DETROIT LAKES, MINN. – The fans at Zorbaz bar started heading for the exits midway through the third quarter. With 5 minutes left in the game, the giant room was almost empty, its 14 TV screens playing to nobody.
“We’re used to it. How many times has it happened?” said Rick Kennedy, a family friend of Vikings wide receiver Adam Thielen, who grew up in Detroit Lakes.
Even Kennedy’s No. 19 jersey — autographed front and back by Thielen — couldn’t fend off the team’s sixth straight NFC Championship Game loss.
“We’ve done it enough times. We know what we’re up against,” Kennedy said.
Thielen, the hometown hero, may have blossomed into an NFL star. He may have led his team to the doorstep of the Super Bowl.
But for many fans, that simply means one more chance for the Vikings to stub their toes on that doorstep.
“I’ve lived through a few Super Bowls. And I remember the Hail Mary,” said Eric Johnson, a retired pilot and lifelong area resident, as he waited for the game to begin.
Detroit Lakes has been best known for WE Fest, one of the nation’s largest country music festivals, which draws about 150,000 people to the city each summer.
But this fall, its identity has morphed into the hometown of one of the NFL’s most unlikely success stories.
A high school star and then a lightly recruited Division II player at Minnesota State, Mankato who became a standout player at the college level, Thielen beat long odds to get that far.

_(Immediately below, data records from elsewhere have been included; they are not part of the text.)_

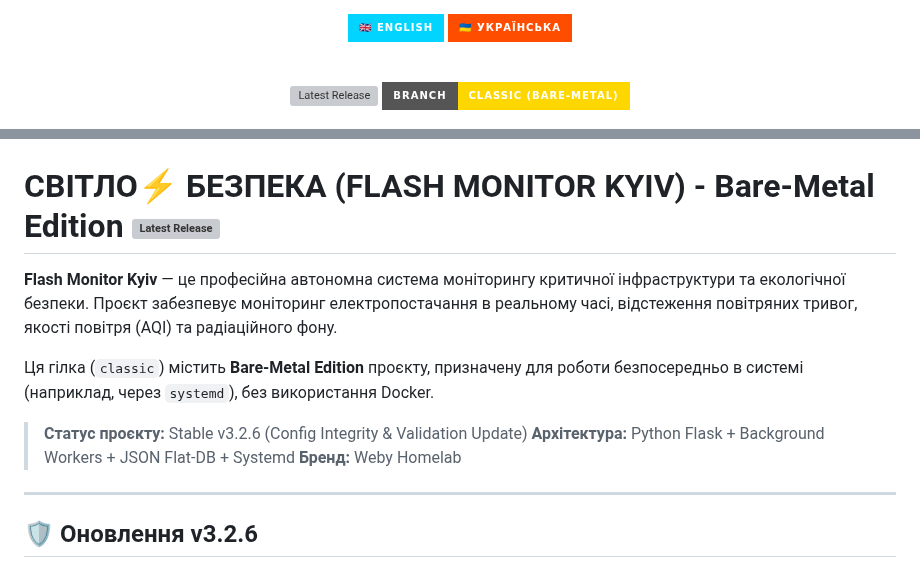
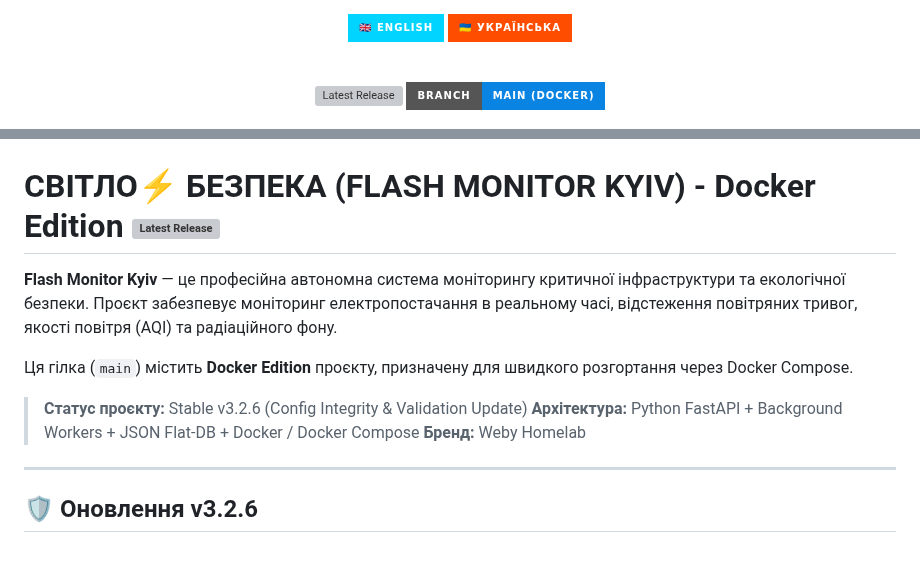
Before and after one commit to weby-homelab/flash-monitor-kyiv, a Markdown page: README.md, 2 parts joined by grey strips. GitHub-like rendering; badges without logos; grey boxes are pictures that could not be loaded.

Commit message:
v3.2.6: Docker Edition (Config Integrity & Validation Update)

```diff
--- a/README.md
+++ b/README.md
@@ -11,21 +11,21 @@
 
 <p align="center">
   <img src="https://img.shields.io/github/v/release/weby-homelab/flash-monitor-kyiv?style=for-the-badge&color=purple" alt="Latest Release">
-  <img src="https://img.shields.io/badge/Branch-Classic_(Bare--Metal)-FFD700?style=for-the-badge&logo=linux&logoColor=black" alt="Branch Classic">
+  <img src="https://img.shields.io/badge/Branch-Main_(Docker)-0984e3?style=for-the-badge&logo=docker&logoColor=white" alt="Branch Main">
 </p>
 
 <p align="center">
   <img src="https://raw.githubusercontent.com/weby-homelab/flash-monitor-kyiv/main/dashboard_preview.jpg" alt="Dashboard Preview" width="100%">
 </p>
 
-# СВІТЛО⚡️ БЕЗПЕКА (FLASH MONITOR KYIV) - Bare-Metal Edition [![Latest Release](https://img.shields.io/github/v/release/weby-homelab/flash-monitor-kyiv)](https://github.com/weby-homelab/flash-monitor-kyiv/releases/latest)
+# СВІТЛО⚡️ БЕЗПЕКА (FLASH MONITOR KYIV) - Docker Edition [![Latest Release](https://img.shields.io/github/v/release/weby-homelab/flash-monitor-kyiv)](https://github.com/weby-homelab/flash-monitor-kyiv/releases/latest)
 
 **Flash Monitor Kyiv** — це професійна автономна система моніторингу критичної інфраструктури та екологічної безпеки. Проєкт забезпевує моніторинг електропостачання в реальному часі, відстеження повітряних тривог, якості повітря (AQI) та радіаційного фону.
 
-Ця гілка (`classic`) містить **Bare-Metal Edition** проєкту, призначену для роботи безпосередньо в системі (наприклад, через `systemd`), без використання Docker.
+Ця гілка (`main`) містить **Docker Edition** проєкту, призначену для швидкого розгортання через Docker Compose.
 
 > **Статус проєкту:** Stable v3.2.6 (Config Integrity & Validation Update)
-> **Архітектура:** Python Flask + Background Workers + JSON Flat-DB + Systemd
+> **Архітектура:** Python FastAPI + Background Workers + JSON Flat-DB + Docker / Docker Compose
 > **Бренд:** Weby Homelab
 
 ---
```
Also changed, not shown: README_ENG.md (+4 -4 lines).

The odds that he would make his hometown NFL team as an undrafted free agent — and not only play regularly, but be named to the Pro Bowl — were virtually incalculable.
Everyone in Detroit Lakes seemingly has a connection to Thielen. They went to school with him, or they know his parents, or their sister was friends with his sister.
“It’s just great to have him representing this town,” said lifelong Detroit Lakes resident Ernie Anderson. “It’s huge. It proves that a guy from a small town can make it.”
The kid once known on the playground as “Golden Hands,” who now wears golden gloves in the NFL, had a quiet day.
A couple of early catches for first downs had the crowd at Zorbaz screaming. But as the Eagles methodically crushed the life out of the Vikings — and the Zorbaz crowd — Thielen’s best chance to be the hero was snuffed out when he caught a touchdown pass that was overturned when a replay showed the ball hit the ground.
‘Nervous as hell’
Before the game, Chris Byron knew the team’s history. He had been let down before.
“I’m nervous as hell. Nervous as hell,” he said.
Wearing matching No. 19 Thielen jerseys, Byron and his wife, Julie, sipped their beers and watched a game that would bring every Vikings fan’s worst fears to vivid life on the barroom TV screens.
They had driven 203 miles from Edinburg, N.D., to watch the game at the Lakeside Tavern. Not everyone shared his view. Hope was running high in other places around town.
Twyla Reineccius and her son, 7-year-old Mason, tossed a football on Little Detroit Lake while her husband, Craig, pulled in northerns.
“We were just talking,” she said. “Craig was, ‘We gotta leave at 5. We gotta leave at 5.’ ”
They planned to watch on the big screen at home, “sit back with some tacos and scream and holler,” she said.
Farther out on the ice, Dee Murtagh, a retired factory worker, was in the third day of a three-day party at her fish house.
Along with her husband, Sean, and some family friends and relatives, she planned to watch the game on the fish house TV with a good supply of beer, chili and optimism.
Wearing a Thielen jersey and a horned hat, Murtagh showed off her homemade towels, bearing slogans such as “Bring It Home” and “Kings of the North.” Even Pork Chop, her ancient pit bull, wore a Vikings bandanna.
“We’re gonna do it!” she shouted. “It’s Purple Reign and Let’s Skol Crazy!” Yet by the middle of the third quarter, with the Vikings down 31-7, they had turned the game off.
“We thought maybe we were bad luck,” said Tanya Church, Murtagh’s niece.
Optimism, early on
At Zorbaz, the bar was filled with fans in Vikings gear, and they were in lively spirits as the kickoff drew near.
Brothers Juan and Victor Meza, 11 and 9 years old, wore matching Thielen jerseys. Both brothers play wide receiver in youth football, and Thielen is their idol.
“He’s my inspiration to play football,” said Juan. “Same here,” piped up Victor.
Now, Kennedy and many people in these parts will shift their allegiance to Philadelphia, because of another star player from the region, injured Eagles quarterback Carson Wentz.
“We’re going to have to root for the Eagles in our house!” Kennedy moaned.
Staff photographer Jeff Wheeler contributed to this report.